      Re: Insulating front of oven landing

      I put a one inch gap between the hearth bricks and the landing to act as a heat break.
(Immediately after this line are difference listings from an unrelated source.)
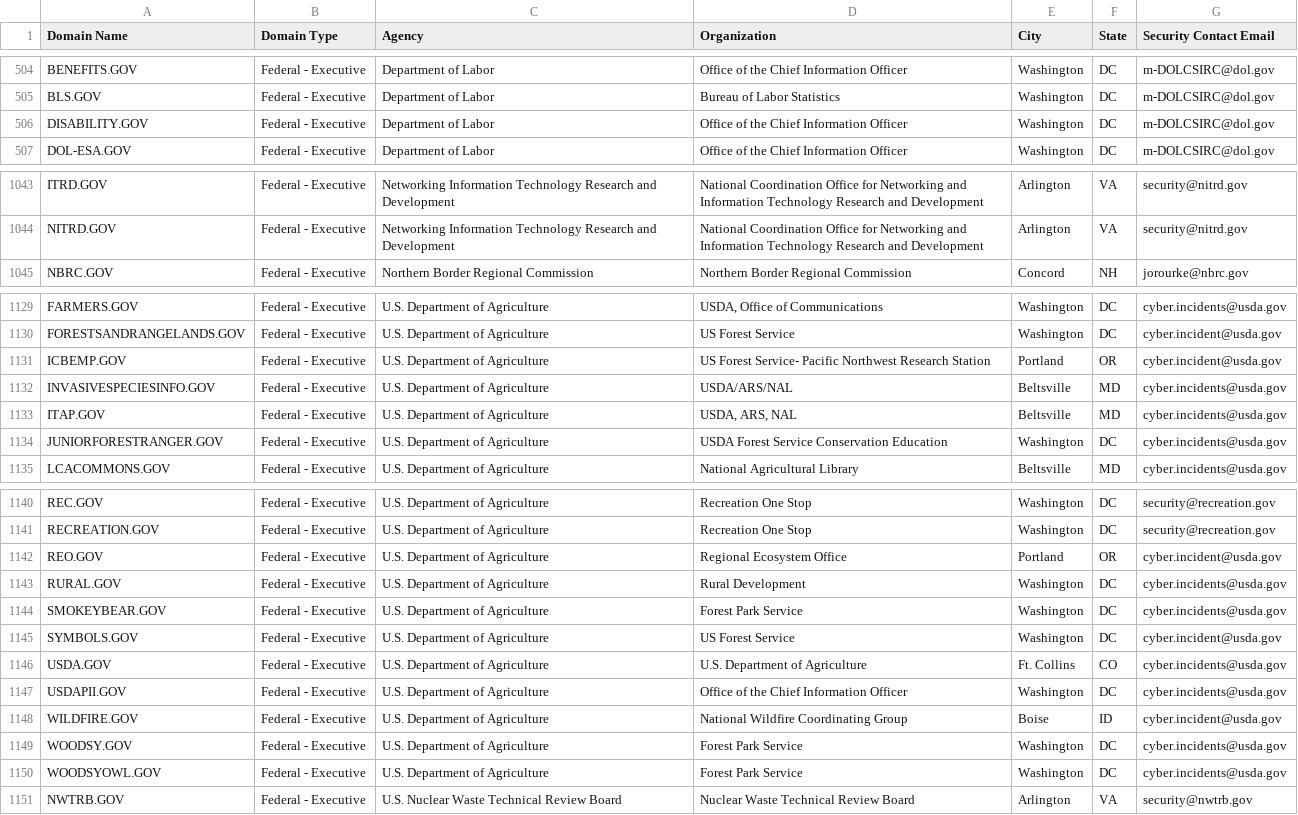
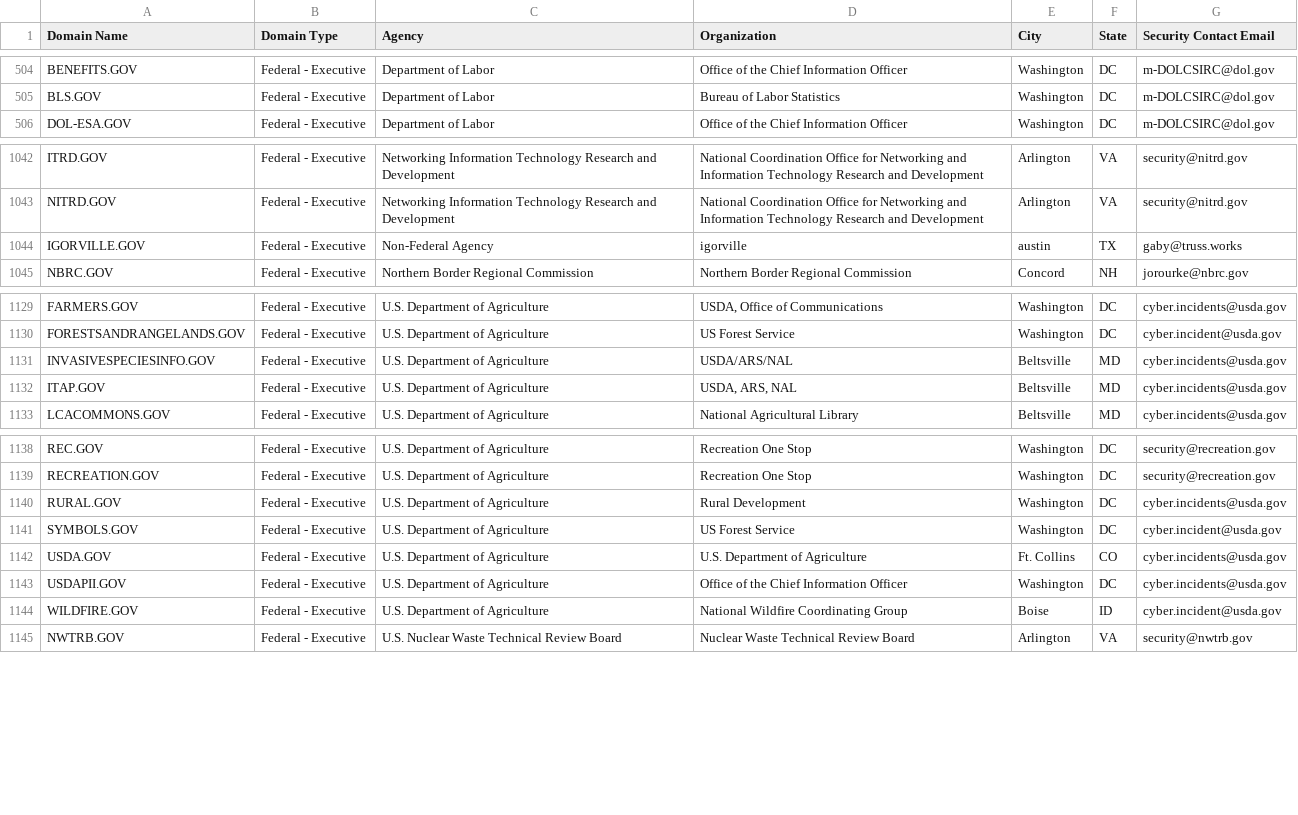
Before and after one commit to climber-girl/dotgov-data, a CSV file: current-federal.csv, drawn as a sheet; only a part is shown, gaps mark what is left out.

Commit message:
Flat: latest data (2023-10-03T06:23:04.191Z) {   "date": "2023-10-03T06:23:04.191Z",   "files": [     {       "name": "current-federal.csv",       "deltaBytes": -837,       "source": "https://domains.dotgov.gov/dotgov-web/publicreports/current-federal"     },     {       "name": "current-full.csv",       "deltaBytes": -388,       "source": "https://domains.dotgov.gov/dotgov-web/publicreports/current-full"     }   ] }

```diff
--- a/current-federal.csv
+++ b/current-federal.csv
@@ -505,3 +505,2 @@ BENEFITS.GOV,Federal - Executive,Department of Labor,Office of the Chief Informa
 BLS.GOV,Federal - Executive,Department of Labor,Bureau of Labor Statistics,Washington,DC,m-DOLCSIRC@dol.gov
-DISABILITY.GOV,Federal - Executive,Department of Labor,Office of the Chief Information Officer,Washington,DC,m-DOLCSIRC@dol.gov
 DOL-ESA.GOV,Federal - Executive,Department of Labor,Office of the Chief Information Officer,Washington,DC,m-DOLCSIRC@dol.gov
@@ -1044,2 +1043,3 @@ ITRD.GOV,Federal - Executive,Networking Information Technology Research and Deve
 NITRD.GOV,Federal - Executive,Networking Information Technology Research and Development,National Coordination Office for Networking and Information Technology Research and Development,Arlington,VA,security@nitrd.gov
+IGORVILLE.GOV,Federal - Executive,Non-Federal Agency,igorville,austin,TX,gaby@truss.works
 NBRC.GOV,Federal - Executive,Northern Border Regional Commission,Northern Border Regional Commission,Concord,NH,jorourke@nbrc.gov
@@ -1130,6 +1130,4 @@ FARMERS.GOV,Federal - Executive,U.S. Department of Agriculture,"USDA, Office of
 FORESTSANDRANGELANDS.GOV,Federal - Executive,U.S. Department of Agriculture,US Forest Service,Washington,DC,cyber.incident@usda.gov
-ICBEMP.GOV,Federal - Executive,U.S. Department of Agriculture,US Forest Service- Pacific Northwest Research Station,Portland,OR,cyber.incident@usda.gov
 INVASIVESPECIESINFO.GOV,Federal - Executive,U.S. Department of Agriculture,USDA/ARS/NAL,Beltsville,MD,cyber.incidents@usda.gov
 ITAP.GOV,Federal - Executive,U.S. Department of Agriculture,"USDA, ARS, NAL",Beltsville,MD,cyber.incidents@usda.gov
-JUNIORFORESTRANGER.GOV,Federal - Executive,U.S. Department of Agriculture,USDA Forest Service Conservation Education,Washington,DC,cyber.incidents@usda.gov
 LCACOMMONS.GOV,Federal - Executive,U.S. Department of Agriculture,National Agricultural Library,Beltsville,MD,cyber.incidents@usda.gov
@@ -1141,5 +1139,3 @@ REC.GOV,Federal - Executive,U.S. Department of Agriculture,Recreation One Stop,W
 RECREATION.GOV,Federal - Executive,U.S. Department of Agriculture,Recreation One Stop,Washington,DC,security@recreation.gov
-REO.GOV,Federal - Executive,U.S. Department of Agriculture,Regional Ecosystem Office,Portland,OR,cyber.incident@usda.gov
 RURAL.GOV,Federal - Executive,U.S. Department of Agriculture,Rural Development,Washington,DC,cyber.incidents@usda.gov
-SMOKEYBEAR.GOV,Federal - Executive,U.S. Department of Agriculture,Forest Park Service,Washington,DC,cyber.incidents@usda.gov
 SYMBOLS.GOV,Federal - Executive,U.S. Department of Agriculture,US Forest Service,Washington,DC,cyber.incident@usda.gov
@@ -1148,4 +1144,2 @@ USDAPII.GOV,Federal - Executive,U.S. Department of Agriculture,Office of the Chi
 WILDFIRE.GOV,Federal - Executive,U.S. Department of Agriculture,National Wildfire Coordinating Group,Boise,ID,cyber.incident@usda.gov
-WOODSY.GOV,Federal - Executive,U.S. Department of Agriculture,Forest Park Service,Washington,DC,cyber.incidents@usda.gov
-WOODSYOWL.GOV,Federal - Executive,U.S. Department of Agriculture,Forest Park Service,Washington,DC,cyber.incidents@usda.gov
 NWTRB.GOV,Federal - Executive,U.S. Nuclear Waste Technical Review Board,Nuclear Waste Technical Review Board,Arlington,VA,security@nwtrb.gov
```
Also changed, not shown: current-full.csv.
Otherwise, as you note, the landing will heat up considerably.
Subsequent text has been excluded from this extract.